I immediately hung up the phone and splurged on another long distance credit card call to the 303 number. No answer. UGH!!! It was Friday night of Labor Day Weekend. I knew I would have to wait until Tuesday to find out why she called. I finished my trip Monday, went home, and waited for Tuesday morning.
That Tuesday, with my nine month old son in my arms, I reached the employment representative at United. “Congratulations,” she said. They offered me the job. At that moment, I experienced a euphoria third only to my wedding and the births of my children. Everything I worked for up until that point in my life had just paid off. Pass a medical, pass training, and I was going to be a United Airlines pilot.
On October 25, 1999, my wife and I attended the first day of training at United Airlines. I thought inviting the spouses was a really nice touch. She was able to sit in on the benefits presentations and see where I would be spending the next six weeks of my life. She also was there when I received my first assignment: 727 Flight Engineer in San Francisco. Not ideal, but, at least it wasn’t the DC-10 in Anchorage or Honolulu.
After the briefings, we went back to the hotel, turned on the television and learned that PGA Professional Payne Stewart’s Learjet had crashed. What a tragedy. My emotions were suddenly reversed as I felt complete sorrow for his wife, children, family and friends. I also hoped it wasn’t a sign as to how the career at United was going to play out.
However, the images on the television faded quickly. That night, United threw a big dinner for all the new pilots and their spouses. The spread of food and drinks in the lavish hotel conference room was impressive. We ate, we socialized, and not one of us could wipe the stupid grin off our faces. I just could not stop smiling. I was SO happy to be there.

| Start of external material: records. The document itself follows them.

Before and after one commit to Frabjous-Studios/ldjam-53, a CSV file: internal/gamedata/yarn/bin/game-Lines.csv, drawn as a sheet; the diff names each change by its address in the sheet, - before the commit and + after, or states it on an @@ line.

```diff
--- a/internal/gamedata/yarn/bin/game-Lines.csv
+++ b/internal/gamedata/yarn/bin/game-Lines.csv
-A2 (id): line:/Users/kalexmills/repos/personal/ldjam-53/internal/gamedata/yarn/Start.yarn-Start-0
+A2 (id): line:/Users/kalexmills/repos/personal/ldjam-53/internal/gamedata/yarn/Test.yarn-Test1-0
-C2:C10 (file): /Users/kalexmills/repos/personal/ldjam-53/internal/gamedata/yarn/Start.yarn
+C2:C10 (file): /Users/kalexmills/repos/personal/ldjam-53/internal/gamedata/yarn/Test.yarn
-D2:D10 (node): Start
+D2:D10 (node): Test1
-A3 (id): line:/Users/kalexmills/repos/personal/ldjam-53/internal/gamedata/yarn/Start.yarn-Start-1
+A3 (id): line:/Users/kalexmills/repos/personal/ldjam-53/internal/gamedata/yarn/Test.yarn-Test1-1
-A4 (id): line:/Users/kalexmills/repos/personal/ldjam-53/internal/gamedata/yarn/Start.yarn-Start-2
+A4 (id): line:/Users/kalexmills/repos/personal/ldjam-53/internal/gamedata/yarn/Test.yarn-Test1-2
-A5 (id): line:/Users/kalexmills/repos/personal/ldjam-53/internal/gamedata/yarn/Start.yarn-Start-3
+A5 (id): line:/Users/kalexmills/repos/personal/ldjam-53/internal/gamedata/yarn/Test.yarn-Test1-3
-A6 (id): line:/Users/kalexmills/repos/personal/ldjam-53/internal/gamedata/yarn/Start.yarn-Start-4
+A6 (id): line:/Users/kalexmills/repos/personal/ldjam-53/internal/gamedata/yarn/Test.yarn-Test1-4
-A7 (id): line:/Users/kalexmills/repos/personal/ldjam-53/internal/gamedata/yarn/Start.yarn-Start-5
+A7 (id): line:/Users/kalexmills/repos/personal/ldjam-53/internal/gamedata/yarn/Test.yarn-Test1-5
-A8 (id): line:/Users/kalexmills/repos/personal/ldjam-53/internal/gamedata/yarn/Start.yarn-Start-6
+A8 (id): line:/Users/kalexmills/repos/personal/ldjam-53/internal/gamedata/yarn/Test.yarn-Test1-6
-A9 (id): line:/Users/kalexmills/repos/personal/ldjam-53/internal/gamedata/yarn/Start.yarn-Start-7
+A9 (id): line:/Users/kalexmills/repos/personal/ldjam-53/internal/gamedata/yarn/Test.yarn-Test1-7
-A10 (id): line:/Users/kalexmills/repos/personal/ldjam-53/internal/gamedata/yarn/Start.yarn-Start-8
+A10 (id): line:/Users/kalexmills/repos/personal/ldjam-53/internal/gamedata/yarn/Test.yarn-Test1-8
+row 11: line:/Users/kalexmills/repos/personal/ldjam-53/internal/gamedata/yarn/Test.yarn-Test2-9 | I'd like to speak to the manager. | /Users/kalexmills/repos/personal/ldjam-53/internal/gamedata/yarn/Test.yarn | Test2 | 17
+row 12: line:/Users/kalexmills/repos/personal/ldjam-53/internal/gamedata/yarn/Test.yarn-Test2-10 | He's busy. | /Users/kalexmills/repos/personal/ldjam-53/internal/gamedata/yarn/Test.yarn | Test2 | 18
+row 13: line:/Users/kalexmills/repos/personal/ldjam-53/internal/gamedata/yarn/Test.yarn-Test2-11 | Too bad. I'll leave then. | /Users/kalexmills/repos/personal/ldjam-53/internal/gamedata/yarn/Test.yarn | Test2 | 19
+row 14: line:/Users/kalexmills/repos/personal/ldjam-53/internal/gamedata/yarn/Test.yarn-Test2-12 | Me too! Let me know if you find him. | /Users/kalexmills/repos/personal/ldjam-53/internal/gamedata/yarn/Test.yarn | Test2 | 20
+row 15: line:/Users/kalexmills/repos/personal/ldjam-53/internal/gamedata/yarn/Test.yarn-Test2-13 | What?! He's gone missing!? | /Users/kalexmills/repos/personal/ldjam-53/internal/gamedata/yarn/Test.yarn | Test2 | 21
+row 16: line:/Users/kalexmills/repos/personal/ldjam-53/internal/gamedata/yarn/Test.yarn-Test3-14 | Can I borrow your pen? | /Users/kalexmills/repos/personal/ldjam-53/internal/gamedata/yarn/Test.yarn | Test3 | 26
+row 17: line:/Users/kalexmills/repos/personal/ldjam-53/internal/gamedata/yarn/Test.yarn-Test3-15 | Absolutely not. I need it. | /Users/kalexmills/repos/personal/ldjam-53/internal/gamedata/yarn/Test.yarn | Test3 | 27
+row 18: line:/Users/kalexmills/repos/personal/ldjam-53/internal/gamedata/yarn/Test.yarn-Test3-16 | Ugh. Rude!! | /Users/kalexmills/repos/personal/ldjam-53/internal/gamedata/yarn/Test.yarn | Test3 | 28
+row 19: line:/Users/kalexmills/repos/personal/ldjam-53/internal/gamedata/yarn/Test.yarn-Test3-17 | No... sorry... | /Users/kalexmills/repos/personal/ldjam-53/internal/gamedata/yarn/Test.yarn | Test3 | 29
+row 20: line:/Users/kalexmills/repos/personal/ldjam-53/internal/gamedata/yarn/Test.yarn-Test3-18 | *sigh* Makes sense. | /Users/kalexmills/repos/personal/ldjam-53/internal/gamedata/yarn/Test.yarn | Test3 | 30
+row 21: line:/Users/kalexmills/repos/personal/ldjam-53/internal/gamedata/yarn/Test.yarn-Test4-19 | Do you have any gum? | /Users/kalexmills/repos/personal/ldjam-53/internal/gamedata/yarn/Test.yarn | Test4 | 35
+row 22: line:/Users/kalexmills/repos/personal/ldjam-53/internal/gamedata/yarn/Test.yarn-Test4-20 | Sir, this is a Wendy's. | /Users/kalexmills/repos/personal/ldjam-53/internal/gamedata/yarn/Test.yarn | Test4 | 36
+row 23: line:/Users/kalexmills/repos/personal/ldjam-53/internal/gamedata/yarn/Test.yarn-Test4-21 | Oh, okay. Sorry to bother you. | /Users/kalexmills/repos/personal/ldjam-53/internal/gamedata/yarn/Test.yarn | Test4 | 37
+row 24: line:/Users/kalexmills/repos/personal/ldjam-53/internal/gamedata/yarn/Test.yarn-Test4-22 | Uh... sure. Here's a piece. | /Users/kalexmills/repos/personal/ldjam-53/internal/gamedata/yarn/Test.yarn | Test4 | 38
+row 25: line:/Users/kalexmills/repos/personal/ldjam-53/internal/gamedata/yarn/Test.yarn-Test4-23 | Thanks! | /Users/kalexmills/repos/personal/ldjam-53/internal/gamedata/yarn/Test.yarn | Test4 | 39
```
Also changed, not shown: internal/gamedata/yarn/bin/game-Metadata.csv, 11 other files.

After dinner, the moral inflation continued. We heard several speeches from some important managers. That evening, we were told:
1) Congratulations, you “made it.”
2) In two to four years, you’ll be a captain.
3) In ten years, you’ll be halfway up the seniority list.
4) “Contract 2000” will be “seamlessly negotiated” to “industry leading” levels.
5) You basically just won the lottery.
I was still smiling.
I bought every single bit of it.